RUSHEEN BANSAL contemplates prejudice and ‘snubbing’ in the Grammy awards nominations.
The Grammys, arguably the most coveted awards for musical excellence, never fail to garner controversy with their selection of nominees every year. Perhaps it’s due to corruption, as alleged by The Weeknd, or simply a part of the job, because choosing the ‘best’ artists in an industry as subjective and arbitrary as music is hard. Everyone dances to a different tune – it really makes one wonder, how do the Grammys pick their nominees?
To be eligible for a nomination, the album or song must be first submitted to the Academy of Recording Arts and Sciences. A general membership vote is then conducted through a ballot to narrow down the pool to twenty selections. The Nominations Review Committee (for the Big Four categories) and the Craft Nominations Review Committee (for specialised categories) review these twenty selections before voting through a confidential ballot to select the top eight in each category.
All voting members are musicians: singers, engineers, lyricists, producers and songwriters. However, the Grammys committee gets so big that numerous voting members are not familiar with many of the categories, which results in them voting for the only one they know (or in other words, for the famous option). Therefore, we often see album sales or chart positions trump artistic achievement, technical proficiency and overall excellence in countless categories, while the Academy claims they look for the opposite.
This year presented a mix of the two – the biggest snubs were decidedly The Weeknd, Lady Gaga, Halsey, Travis Scott, and BLACKPINK. Clearly, something is afoot; Travis Scott’s Highest in the Room dominated Billboard’s Hot 100 list for 12 consecutive weeks since September; The Weeknd’s Blinding Lights earned a record for spending the most consecutive weeks (28 weeks) in the Billboard Hot 100’s Top Five, but still could not grasp a Record of the Year nomination; BLACKPINK’s success ran parallel to BTS’s. Some critics were also disappointed with the nomination categories for multiple artists: Harry Styles not getting nominated for the Big Four but only for Best Pop Solo Performance, Best Pop Vocal Album, and Best Music Video, BTS not for Record of the Year but only for Best Pop Duo/Group Performance, and Fiona Apple’s Fetch the Bolt Cutters not for Album of the Year but for Best Alternative Music Album. Justin Bieber even took to social media to clarify that Changes ‘was and is an R&B album’, even though it was nominated for Best Pop Vocal Album.

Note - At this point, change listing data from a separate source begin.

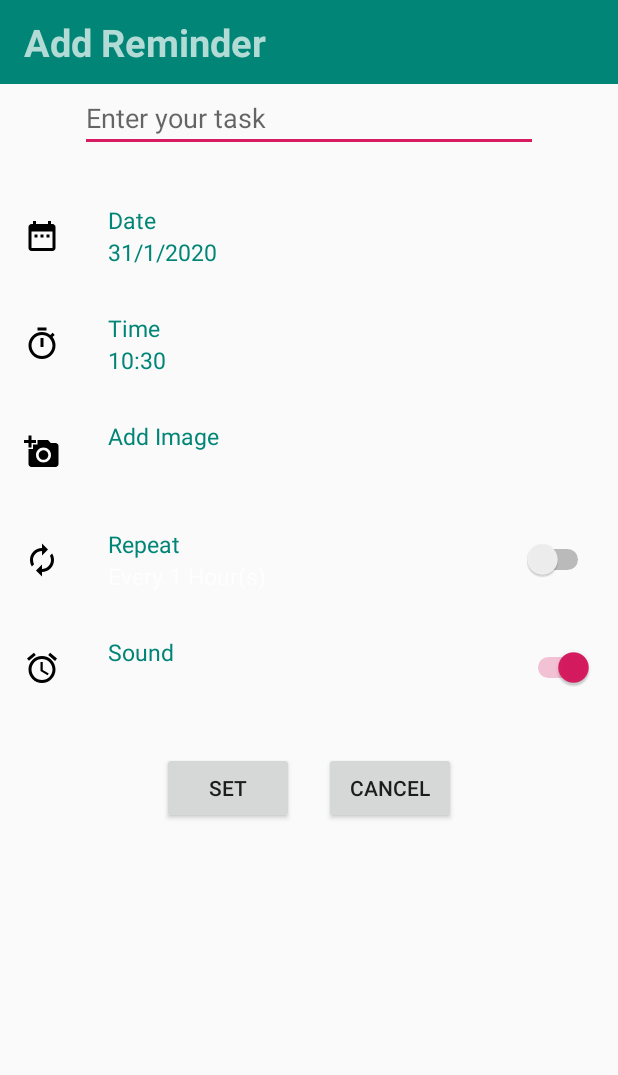
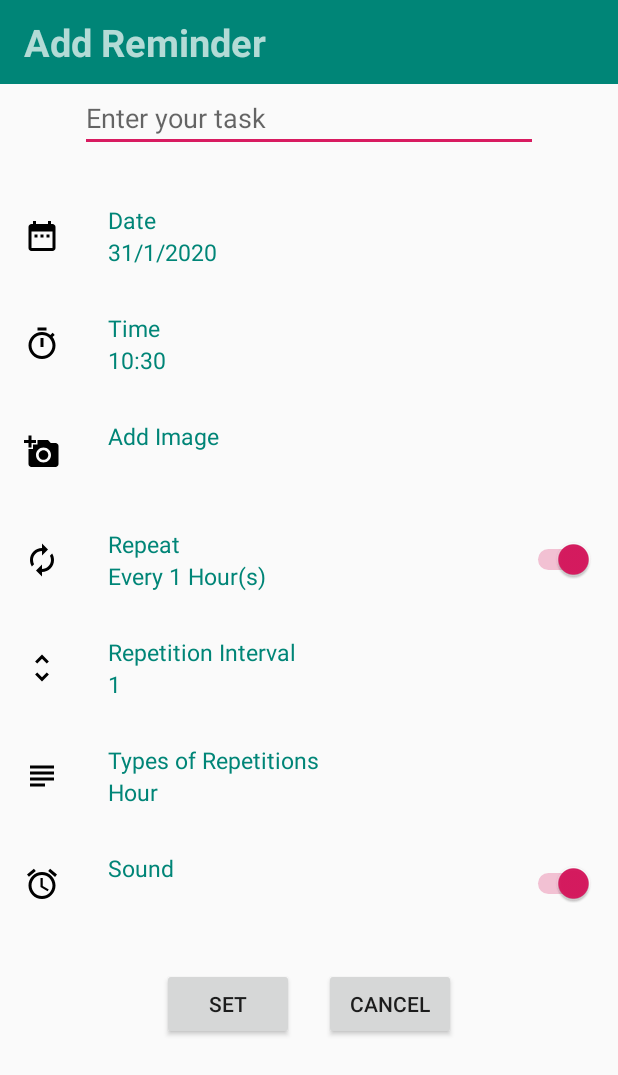
Before and after one commit to hakambing/RemindMeNew, an Android app: the NewReminder screen opened directly, with no data from a screen before it, on a phone screen of 412 x 824 dp. Shown: the top 1075 px of the screen. Run offline under Robolectric (Android 15) with nearby library versions, the phone set to English and light mode, and no system bars.

Commit message:
NewReminder java and xml add some more tings

```diff
--- a/app/src/main/java/com/example/remindme/NewReminder.java
+++ b/app/src/main/java/com/example/remindme/NewReminder.java
@@ -2,7 +2,9 @@ package com.example.remindme;
 
 import android.Manifest;
 import android.app.DatePickerDialog;
+import android.app.Dialog;
 import android.app.TimePickerDialog;
+import android.content.Context;
 import android.content.Intent;
 import android.content.pm.PackageManager;
 import android.database.Cursor;
@@ -52,15 +54,27 @@ public class NewReminder extends AppCompatActivity implements TimePickerDialog.O
 
     RelativeLayout date;
     RelativeLayout dateShow;
+    DatePicker simpleDatePicker;
+    Button dateSubmit;
 
     RelativeLayout time;
     RelativeLayout timeShow;
+    TimePicker simpleTimePicker;
+    Button timeSubmit;
 
     Switch switchRepeat;
     RelativeLayout repeatNum;
     RelativeLayout repeatType;
     RelativeLayout repeatNumShow;
     RelativeLayout repeatTypeShow;
+    EditText repeatNoEditText;
+    Button repeatNoSubmit;
+
+    TextView rptMinute;
+    TextView rptHour;
+    TextView rptDay;
+    TextView rptWeek;
+    TextView rptMonth;
 
     Button cancelBtn;
 
@@ -113,7 +127,7 @@ public class NewReminder extends AppCompatActivity implements TimePickerDialog.O
         switchSound = (Switch) findViewById(R.id.sound_switch);
 
         // Initialize default values
-        mActive = "true";
+
         mRepeat = "true";
         mRepeatNo = Integer.toString(1);
         mRepeatType = "Hour";
@@ -151,35 +165,8 @@ public class NewReminder extends AppCompatActivity implements TimePickerDialog.O
         mRepeatTypeText.setText(mRepeatType);
         mRepeatText.setText("Every " + mRepeatNo + " " + mRepeatType + "(s)");
 
-        // To save state on device rotation
-        if (savedInstanceState != null) {
-            String savedTitle = savedInstanceState.getString(KEY_TITLE);
-            mTitleText.setText(savedTitle);
-            mTitle = savedTitle;
 
-            String savedTime = savedInstanceState.getString(KEY_TIME);
-            mTimeText.setText(savedTime);
-            mTime = savedTime;
-
-            String savedDate = savedInstanceState.getString(KEY_DATE);
-            mDateText.setText(savedDate);
-            mDate = savedDate;
-
-            String saveRepeat = savedInstanceState.getString(KEY_REPEAT);
-            mRepeatText.setText(saveRepeat);
-            mRepeat = saveRepeat;
-
-            String savedRepeatNo = savedInstanceState.getString(KEY_REPEAT_NO);
-            mRepeatNoText.setText(savedRepeatNo);
-            mRepeatNo = savedRepeatNo;
-
-            String savedRepeatType = savedInstanceState.getString(KEY_REPEAT_TYPE);
-            mRepeatTypeText.setText(savedRepeatType);
-            mRepeatType = savedRepeatType;
-
-
-        }
-
+        //Date
         date = findViewById(R.id.date);
         dateShow = findViewById(R.id.dateShow);
         date.setOnClickListener(new View.OnClickListener(){
@@ -192,6 +179,22 @@ public class NewReminder extends AppCompatActivity implements TimePickerDialog.O
 
         });
 
+        simpleDatePicker = (DatePicker) findViewById(R.id.DatePicker);
+        dateSubmit = (Button) findViewById(R.id.submitDate);
+        dateSubmit.setOnClickListener(new View.OnClickListener(){
+            int monthOfYear;
+            @Override
+            public void onClick(View v){
+                monthOfYear ++;
+                int mDay = simpleDatePicker.getDayOfMonth();
+                int mMonth = simpleDatePicker.getMonth() + 1;
+                int mYear = simpleDatePicker.getYear();
+                mDate = mDay + "/" + mMonth + "/" + mYear;
+                mDateText.setText(mDate);
+            }
+        });
+
+        //time
         time = findViewById(R.id.time);
         timeShow = findViewById(R.id.timeShow);
         time.setOnClickListener(new View.OnClickListener(){
@@ -202,6 +205,23 @@ public class NewReminder extends AppCompatActivity implements TimePickerDialog.O
                 timeShow.setVisibility(visible ? View.VISIBLE: View.GONE);
             }
 
+        });
+
+        simpleTimePicker = (TimePicker) findViewById(R.id.timePicker1);
+        timeSubmit = (Button) findViewById(R.id.submitTime);
+        timeSubmit.setOnClickListener(new View.OnClickListener(){
+            int monthOfYear;
+            @Override
+            public void onClick(View v){
+                mHour = simpleTimePicker.getHour();
+                mMinute = simpleTimePicker.getMinute();
+                if (mMinute < 10) {
+                    mTime = mHour + ":" + "0" + mMinute;
+                } else {
+                    mTime = mHour + ":" + mMinute;
+                }
+                mTimeText.setText(mTime);
+            }
         });
 
         switchRepeat = findViewById(R.id.repeat_switch);
@@ -215,9 +235,17 @@ public class NewReminder extends AppCompatActivity implements TimePickerDialog.O
                 if (switchRepeat.isChecked()){
                     repeatNum.setVisibility(View.VISIBLE);
                     repeatType.setVisibility(View.VISIBLE);
+
+                    mRepeat = "true";
+                    mRepeatText.setText("Every " + mRepeatNo + " " + mRepeatType + "(s)");
                 }else{
                     repeatNum.setVisibility(View.GONE);
                     repeatType.setVisibility(View.GONE);
+                    repeatNumShow.setVisibility(View.GONE);
+                    repeatTypeShow.setVisibility(View.GONE);
+
+                    mRepeat = "false";
+                    mRepeatText.setText("Off");
                 }
             }
         });
@@ -237,6 +265,72 @@ public class NewReminder extends AppCompatActivity implements TimePickerDialog.O
                 repeatTypeShow.setVisibility(visible ? View.VISIBLE: View.GONE);
             }
         });
+        //confirm repeatNum
+        repeatNoEditText = findViewById(R.id.repeatNoEditText);
+        repeatNoSubmit = findViewById(R.id.repeatNoSubmit);
+        repeatNoSubmit.setOnClickListener(new View.OnClickListener() {
+            @Override
+            public void onClick(View view) {
+                String repeatEditTextStr = repeatNoEditText.getText().toString();
+                mRepeatNoText.setText(repeatEditTextStr);
+                mRepeatText.setText("Every " + repeatEditTextStr + " " + mRepeatType + "(s)");
+
+            }
+        });
+
+        //confirm Repeat Type Start
+        rptMinute = findViewById(R.id.minute);
+        rptHour = findViewById(R.id.hour);
+        rptDay = findViewById(R.id.day);
+        rptWeek = findViewById(R.id.week);
+        rptMonth = findViewById(R.id.month);
+        rptMinute.setOnClickListener(new View.OnClickListener() {
+            @Override
+            public void onClick(View view) {
+                mRepeatType = "Minute";
+                mRepeatTypeText.setText(mRepeatType);
+                mRepeatText.setText("Every " + mRepeatNo + " " + mRepeatType + "(s)");
+
+            }
+        });
+        rptHour.setOnClickListener(new View.OnClickListener() {
+            @Override
+            public void onClick(View view) {
+                mRepeatType = "Hour";
+                mRepeatTypeText.setText(mRepeatType);
+                mRepeatText.setText("Every " + mRepeatNo + " " + mRepeatType + "(s)");
+
+            }
+        });
+        rptDay.setOnClickListener(new View.OnClickListener() {
+            @Override
+            public void onClick(View view) {
+                mRepeatType = "Day";
+                mRepeatTypeText.setText(mRepeatType);
+                mRepeatText.setText("Every " + mRepeatNo + " " + mRepeatType + "(s)");
+
+            }
+        });
+        rptWeek.setOnClickListener(new View.OnClickListener() {
+            @Override
+            public void onClick(View view) {
+                mRepeatType = "Week";
+                mRepeatTypeText.setText(mRepeatType);
+                mRepeatText.setText("Every " + mRepeatNo + " " + mRepeatType + "(s)");
+
+            }
+        });
+        rptMonth.setOnClickListener(new View.OnClickListener() {
+            @Override
+            public void onClick(View view) {
+                mRepeatType = "Month";
+                mRepeatTypeText.setText(mRepeatType);
+                mRepeatText.setText("Every " + mRepeatNo + " " + mRepeatType + "(s)");
+
+            }
+        });
+
+
 
         cancelBtn = findViewById(R.id.cancelBtn);
         cancelBtn.setOnClickListener(new View.OnClickListener(){
@@ -291,6 +385,7 @@ public class NewReminder extends AppCompatActivity implements TimePickerDialog.O
 
     }
 
+    //codes for "Add Image" function
     private void pickImageFromGallery(){
         //intent to pick image
         Intent intent = new Intent(Intent.ACTION_PICK);
@@ -328,10 +423,8 @@ public class NewReminder extends AppCompatActivity implements TimePickerDialog.O
 
 
 
-    @Override
-    public void onDateSet(DatePicker datePicker, int i, int i1, int i2) {
 
-    }
+
 
     @Override
     public void onTimeSet(TimePicker timePicker, int i, int i1) {
@@ -353,4 +446,9 @@ public class NewReminder extends AppCompatActivity implements TimePickerDialog.O
     public void onLoaderReset(@NonNull Loader<Cursor> loader) {
 
     }
+
+    @Override
+    public void onDateSet(DatePicker datePicker, int i, int i1, int i2) {
+
+    }
 }
--- a/app/src/main/res/layout/new_reminder.xml
+++ b/app/src/main/res/layout/new_reminder.xml
@@ -110,7 +110,23 @@
             android:layout_height="wrap_content"
             android:headerBackground="#0084b4"
             android:numbersSelectorColor="#000000"
-            android:layout_centerHorizontal="true"/>
+            android:layout_centerHorizontal="true"
+            android:calendarViewShown="false"
+            android:datePickerMode="spinner"
+            android:spinnersShown="true"
+            />
+            <Button
+                android:id="@+id/submitDate"
+                android:layout_width="100dp"
+                android:layout_height="wrap_content"
+                android:layout_below="@+id/DatePicker"
+                android:layout_centerHorizontal="true"
+                android:layout_marginTop="50dp"
+                android:background="#150"
+                android:text="Confirm"
+                android:textColor="#fff"
+                android:textSize="15sp"
+                android:textStyle="bold" />
 
     </RelativeLayout>
 
@@ -172,9 +188,21 @@
             android:layout_height="wrap_content"
             android:headerBackground="#000000"
             android:numbersSelectorColor="#000000"
-
+            android:timePickerMode="spinner"
             android:layout_centerHorizontal="true"
             />
+        <Button
+            android:id="@+id/submitTime"
+            android:layout_width="100dp"
+            android:layout_height="wrap_content"
+            android:layout_below="@+id/timePicker1"
+            android:layout_centerHorizontal="true"
+            android:layout_marginTop="50dp"
+            android:background="#150"
+            android:text="Confirm"
+            android:textColor="#fff"
+            android:textSize="15sp"
+            android:textStyle="bold" />
 
     </RelativeLayout>
 
@@ -288,7 +316,7 @@
                         android:layout_width="wrap_content"
                         android:id="@+id/set_repeat"
                         android:textSize="15dp"
-                        android:textColor="@color/abc_secondary_text_material_dark"
+                        android:textColor="@color/colorPrimary"
                         android:layout_height="wrap_content"/>
 
                 </LinearLayout>
@@ -302,7 +330,7 @@
                     android:layout_marginRight="16dp"
                     android:layout_marginLeft="8dp"
                     android:onClick="onSwitchRepeat"
-                    android:checked="false"
+                    android:checked="true"
                     android:textOn="On"
                     android:textOff="Off"/>
 
@@ -316,7 +344,7 @@
                 android:onClick="setRepeatNo"
                 android:background="?android:attr/selectableItemBackground"
                 android:layout_height="72dp"
-                android:visibility="gone"
+                android:visibility="visible"
                 >
 
                 <ImageView
@@ -366,7 +394,20 @@
                     android:layout_height="wrap_content"
                     android:inputType="number"
                     android:hint="Enter number"
+                    android:id="@+id/repeatNoEditText"
                     ></EditText>
+                <Button
+                    android:id="@+id/repeatNoSubmit"
+                    android:layout_width="100dp"
+                    android:layout_height="wrap_content"
+                    android:layout_toRightOf="@+id/repeatNoEditText"
+                    android:layout_centerHorizontal="true"
+                    android:layout_marginTop="50dp"
+                    android:background="#150"
+                    android:text="Confirm"
+                    android:textColor="#fff"
+                    android:textSize="15sp"
+                    android:textStyle="bold" />
 
             </RelativeLayout>
 
@@ -378,7 +419,7 @@
                 android:onClick="selectRepeatType"
                 android:background="?android:attr/selectableItemBackground"
                 android:layout_height="72dp"
-                android:visibility="gone"
+                android:visibility="visible"
                 >
 
                 <ImageView
```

Yet we cannot forget the talented artists that did get nominated. This year represented BTS’s, Phoebe Bridgers’ and Jhené Aiko’s first major Grammy nominations. Jacob Collier, an English musician, received his first nomination in the Big 4 when his fourth album Djesse Vol. 3 was nominated for Album of the Year. Although not conventionally popular, he is appreciated in niche settings, which is what makes him an unexpected, but indeed a deserving and somewhat redeeming, pick by the Academy.
For the first time, the nominations for Best Rock Performance, traditionally a male-dominated category, were made up entirely of talented female artists: Fiona Apple for Shameika, Phoebe Bridgers for Kyoto, Haim for The Steps, Brittany Howard for Stay High, Grace Potter for Daylight, and Big Thief for Not, the band fronted by Adrienne Lenker. A similar phenomenon occurred in the Best Country Album category, with nominations for Ingrid Andress, Brandy Clark, Miranda Lambert, Little Big Town, and Ashley McBryde.
Personally, I think musical excellence cannot be quantified – just because an artist is not social media savvy or ‘popular’ does not mean that they should not get recognised. One’s excellence cannot be marked by how many headlines they dominate, as some music is simply niche. In fact, multiple artists’ albums in my music library, such as Glass Animals’ Dreamland (2020), Sufjan Stevens’ Illinois (2005) or The Strokes’ career-defining Is This It (2001), still hold the same allure as Taylor Swift’s 1989 (2014), yet these artists may never be recognised by mainstream media, and by extension, the Academy. Does this make them any less successful?
Interestingly, Nirvana was never nominated in the Big Four categories, the Ramones were never nominated for any Grammy, and neither was Pink Floyd’s hit album Dark Side of the Moon. If success was determined by awards, would these bands still serve as qualitative benchmarks in the alternative rock genre? Would their t-shirts be found in almost every thrift store in London?
I want to leave you with these apt words by Drake: ‘I think we should stop allowing ourselves to be shocked every year by the disconnect between impactful music and these awards, and just accept that what was once the highest form of recognition may no longer matter’. So, maybe we should stop taking the Grammys so seriously. Maybe we shouldn’t, and instead continue to hold them accountable for misrepresentations and racial biases, at least until they make their processes more transparent. Maybe someday the ‘snubbed’ musical artists will get their fair share of recognition, or maybe they never will. Maybe musicians do not need external validation from anyone other than their fans. Maybe that is all they need to keep creating their music and telling their truth.
Featured image courtesy of grammy.com.